The Liverpool-based company would follow discounting rival Poundland, which raised £375m on its entry into the London market back in March.
B&M, which has grown from 27 to 370 stores since it was bought by the Arora brothers in 2004, has been 60 per cent owned by private equity fund Clayton Dubilier & Rice since 2012.
Simon, Bobby and Robin Arora became multi-millionaires when the US private equity outfit took its stake, and stand to make even more during the initial public offering. The Sunday Times yesterday put the combined wealth of the Sale-born brothers at £1.4bn, up from £1.1bn a year ago.

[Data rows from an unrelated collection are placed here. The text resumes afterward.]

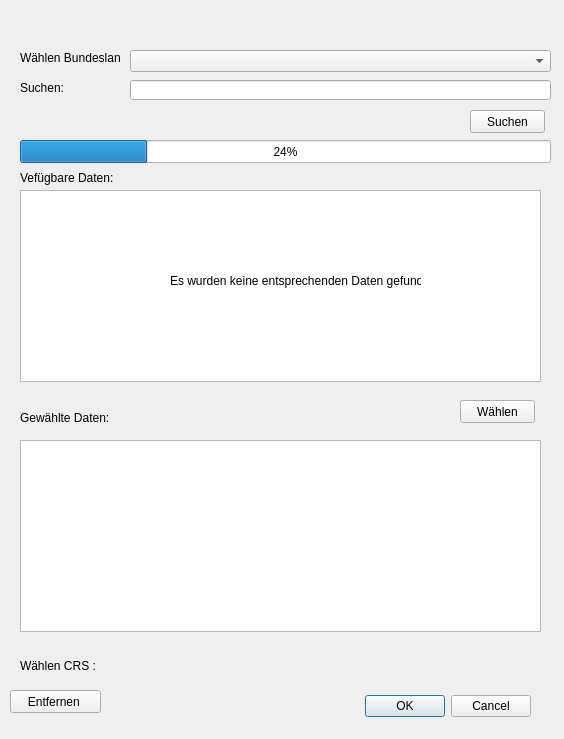
Before: the Qt Designer form geodatabase/Geodatabase_dialog_base.ui in tomreal180/QGIS-Geodatabase, drawn with Qt 5.
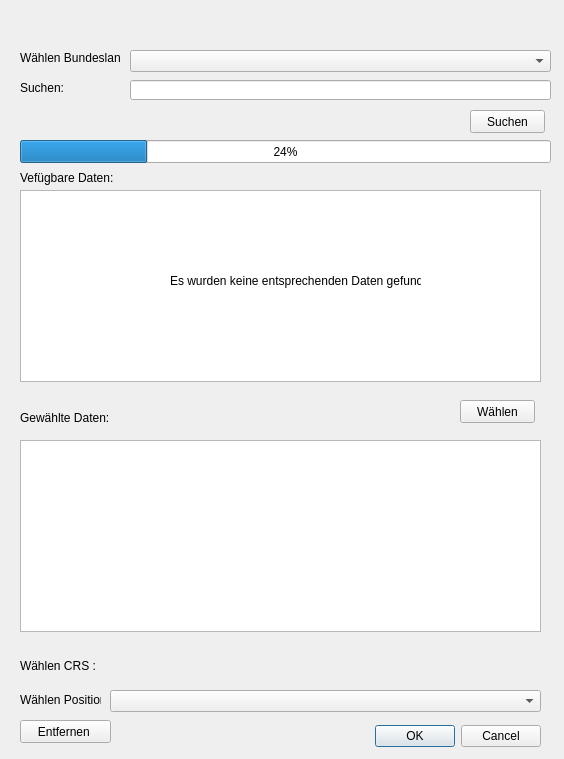
After: the same form once the commit is applied. Custom widgets are drawn as their Qt base class.

What changed in the file:
```diff
--- a/geodatabase/Geodatabase_dialog_base.ui
+++ b/geodatabase/Geodatabase_dialog_base.ui
@@ -7,7 +7,7 @@
     <x>0</x>
     <y>0</y>
     <width>564</width>
-    <height>739</height>
+    <height>759</height>
    </rect>
   </property>
   <property name="windowTitle">
@@ -16,8 +16,8 @@
   <widget class="QDialogButtonBox" name="button_box">
    <property name="geometry">
     <rect>
-     <x>190</x>
-     <y>690</y>
+     <x>200</x>
+     <y>720</y>
      <width>341</width>
      <height>32</height>
     </rect>
@@ -103,7 +103,7 @@
     <rect>
      <x>20</x>
      <y>170</y>
-     <width>181</width>
+     <width>521</width>
      <height>16</height>
     </rect>
    </property>
@@ -186,8 +186,8 @@
   <widget class="QPushButton" name="pushButton_3">
    <property name="geometry">
     <rect>
-     <x>10</x>
-     <y>690</y>
+     <x>20</x>
+     <y>720</y>
      <width>91</width>
      <height>23</height>
     </rect>
@@ -201,7 +201,7 @@
     <rect>
      <x>20</x>
      <y>410</y>
-     <width>201</width>
+     <width>431</width>
      <height>16</height>
     </rect>
    </property>
@@ -209,6 +209,29 @@
     <string>Gewählte Daten:</string>
    </property>
   </widget>
+  <widget class="QLabel" name="label_7">
+   <property name="geometry">
+    <rect>
+     <x>20</x>
+     <y>690</y>
+     <width>81</width>
+     <height>20</height>
+    </rect>
+   </property>
+   <property name="text">
+    <string>Wählen Position:</string>
+   </property>
+  </widget>
+  <widget class="QComboBox" name="comboBox_2">
+   <property name="geometry">
+    <rect>
+     <x>110</x>
+     <y>690</y>
+     <width>431</width>
+     <height>22</height>
+    </rect>
+   </property>
+  </widget>
  </widget>
  <customwidgets>
   <customwidget>
```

B&M sells everything from instant noodles and baked beans to patio furniture. The firm posted revenue growth of 31.5 per cent to nearly £1bn in 2012 and now employs more than 11,000 staff.
BEHIND THE DEAL
ANDREW TUSA | BANK OF AMERICA MERRILL LYNCH
1 Before Tusa moved into the City he spent seven years touring the globe as an opera singer, having studied music at New College, Oxford. He is a tenor.
2 Tusa appears with Winchester College choir on the live CD Mozart Salzburg Masses, dubbed one of the best 10 classical records of the year by The Times when it was released in 1991.
3 Today, Tusa is managing director of corporate broking at Bank of America Merrill Lynch, having joined in 2005. He previously spent nine years at Deutsche Asset Management.
Also expected to be announced on B&M’s intention to float document as early as this week are Goldman Sachs’ co-head of UK investment banking Anthony Gutman and Lazard’s head of equity capital markets Charlie Foreman.